Meet the new border ‘wall,’ same as the old border fence

Anapra border fence

Heather Wilson

A view of an upgrade, funded during Barack Obama’s presidency, to the border fence in the Anapra neighborhood in Sunland Park. This year, the federal government is constructing a similar barrier near Santa Teresa.

COMMENTARY: The U.S. Border Patrol used to call the barrier on the southern border a fence. Now it’s calling the same type of structure a wall.

That was the takeaway from Monday’s press conference in Santa Teresa, the site of a 20-mile barrier that’s being constructed along the U.S.-Mexico border.

“This is the beginning in this sector of the president’s border wall,” Chief Patrol Agent Aaron A. Hull of the El Paso Sector was quoted by the Albuquerque Journal as saying.

That’s some fancy political spin designed to make it appear that President Donald Trump is fulfilling his promise to build a “big, beautiful wall” along the border. It isn’t true.

Heath Haussamen

Heath Haussamen

The new fencing is an upgrade, the Dallas Morning News reports. It’s replacing “three-foot-tall posts and a taller mesh fence with an 18- to 30-foot barrier” called bollard fencing. The fence “is a style favored by agents who want to be able to look into Mexico as they patrol the nation’s southern border,” the newspaper reported.

In addition to not really being a “wall,” the upgrade is remarkably similar to another stretch of bollard fencing down the road in Sunland Park that was funded during the Obama presidency. And it’s “part of a replacement barrier that’s been undergoing upgrades throughout the Bush, Obama and now Trump administrations,” the newspaper reported.

The new section is being paid for not by Mexico, as Trump promised, but with $77.3 million appropriated to U.S. Customs and Border Protection. In other words, you’re paying for a taller fence, just like you’ve been doing during the past three presidencies.

This is the federal government’s new plan to fortify the border. If it looks familiar, that’s because it is.

The deployment of the National Guard to the border should also sound familiar. Gov. Susana Martinez joined other border state governors in heeding Trump’s recent call and is sending 250 troops. Presidents Barack Obama and George W. Bush did the same.

They all ramped up militarization of the border with bipartisan congressional support. The ever-increasing push to reduce Fourth Amendment protections against unreasonable search and seizure along the border through several presidencies is another example.
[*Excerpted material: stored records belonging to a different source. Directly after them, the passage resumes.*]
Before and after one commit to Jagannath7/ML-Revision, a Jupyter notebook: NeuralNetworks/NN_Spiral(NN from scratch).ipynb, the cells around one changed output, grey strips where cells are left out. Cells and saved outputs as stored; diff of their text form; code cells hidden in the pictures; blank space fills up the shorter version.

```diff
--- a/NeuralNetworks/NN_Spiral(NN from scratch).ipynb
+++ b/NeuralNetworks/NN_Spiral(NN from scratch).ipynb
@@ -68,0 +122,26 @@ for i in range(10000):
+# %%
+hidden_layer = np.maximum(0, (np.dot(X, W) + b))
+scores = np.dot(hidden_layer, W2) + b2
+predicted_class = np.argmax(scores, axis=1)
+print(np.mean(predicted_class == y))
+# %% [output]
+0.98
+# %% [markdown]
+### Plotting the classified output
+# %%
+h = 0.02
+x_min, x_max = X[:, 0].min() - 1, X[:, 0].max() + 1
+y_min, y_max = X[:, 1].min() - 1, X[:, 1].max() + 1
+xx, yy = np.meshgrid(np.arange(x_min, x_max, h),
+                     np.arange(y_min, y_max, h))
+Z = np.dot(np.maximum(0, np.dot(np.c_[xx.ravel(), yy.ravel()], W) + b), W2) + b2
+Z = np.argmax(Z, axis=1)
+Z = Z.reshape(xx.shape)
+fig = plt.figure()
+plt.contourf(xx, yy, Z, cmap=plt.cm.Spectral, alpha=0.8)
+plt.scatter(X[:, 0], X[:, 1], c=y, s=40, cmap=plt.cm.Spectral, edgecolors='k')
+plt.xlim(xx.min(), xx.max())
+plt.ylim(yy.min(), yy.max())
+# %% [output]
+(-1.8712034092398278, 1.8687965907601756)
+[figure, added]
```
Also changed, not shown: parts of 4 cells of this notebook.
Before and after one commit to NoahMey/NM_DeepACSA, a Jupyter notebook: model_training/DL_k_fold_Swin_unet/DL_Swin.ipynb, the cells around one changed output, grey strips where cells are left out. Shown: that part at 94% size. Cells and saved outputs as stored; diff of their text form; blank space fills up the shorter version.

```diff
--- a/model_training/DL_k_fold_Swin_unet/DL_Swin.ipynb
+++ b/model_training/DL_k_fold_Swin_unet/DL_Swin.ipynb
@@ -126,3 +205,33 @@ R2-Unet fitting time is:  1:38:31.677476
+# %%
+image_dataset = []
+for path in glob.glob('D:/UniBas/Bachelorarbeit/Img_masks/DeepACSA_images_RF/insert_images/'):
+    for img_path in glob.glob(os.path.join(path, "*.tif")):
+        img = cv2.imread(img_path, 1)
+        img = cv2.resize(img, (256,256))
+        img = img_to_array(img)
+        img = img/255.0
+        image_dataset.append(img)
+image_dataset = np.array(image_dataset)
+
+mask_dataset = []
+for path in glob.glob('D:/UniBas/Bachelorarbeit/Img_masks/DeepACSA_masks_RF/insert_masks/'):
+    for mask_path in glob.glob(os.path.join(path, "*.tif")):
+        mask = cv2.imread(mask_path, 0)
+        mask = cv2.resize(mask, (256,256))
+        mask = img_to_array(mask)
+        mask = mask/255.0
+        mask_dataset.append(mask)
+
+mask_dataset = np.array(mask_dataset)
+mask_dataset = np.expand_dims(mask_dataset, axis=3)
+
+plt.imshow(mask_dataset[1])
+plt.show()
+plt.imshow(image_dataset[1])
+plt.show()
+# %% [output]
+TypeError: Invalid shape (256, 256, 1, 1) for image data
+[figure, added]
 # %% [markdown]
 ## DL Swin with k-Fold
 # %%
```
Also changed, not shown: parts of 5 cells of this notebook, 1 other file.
Meanwhile, families are being ripped apart, wildlife habitat is being devastated and residents of border communities in “the land of the free” have been forced to accept a constant military-style presence.

There’s a contrast between Democrats and Republicans, in general, on what to do about the millions of immigrants living in the United States without legal status. But on the issue of border security, in spite of the political rhetoric, we keep getting more of the same: repeatedly sticking Band-Aids on a problem that demands nuanced, bipartisan reform.

While Republicans have sacrificed immigrants at the altar of political victory more often than Democrats, both parties have done it. The powers-that-be spend millions to win elections by dividing us while the only real action looks the same regardless of who is in charge.

Immigration reform isn’t currently a serious topic in Washington. That may be the most offensive aspect of this circus show, because immigration is a critical, contentious issue that literally threatens our nation’s future. What do we elect people to do if not work together to solve our greatest challenges?

There’s no evidence Washington will change things. Reform won’t come until people turn off Fox News and MSNBC and instead get to know and better understand folks with different experiences and opinions so we can find a way forward.

Heath Haussamen is NMPolitics.net’s editor and publisher. Agree with his opinion? Disagree? We welcome your views. Learn about submitting your own commentary here.

This BBSNews article was syndicated from NMPolitics.net, and written by Heath Haussamen, NMPolitics.net. Read the original article here.

This BBSNews article originally appeared on NMPolitics.net.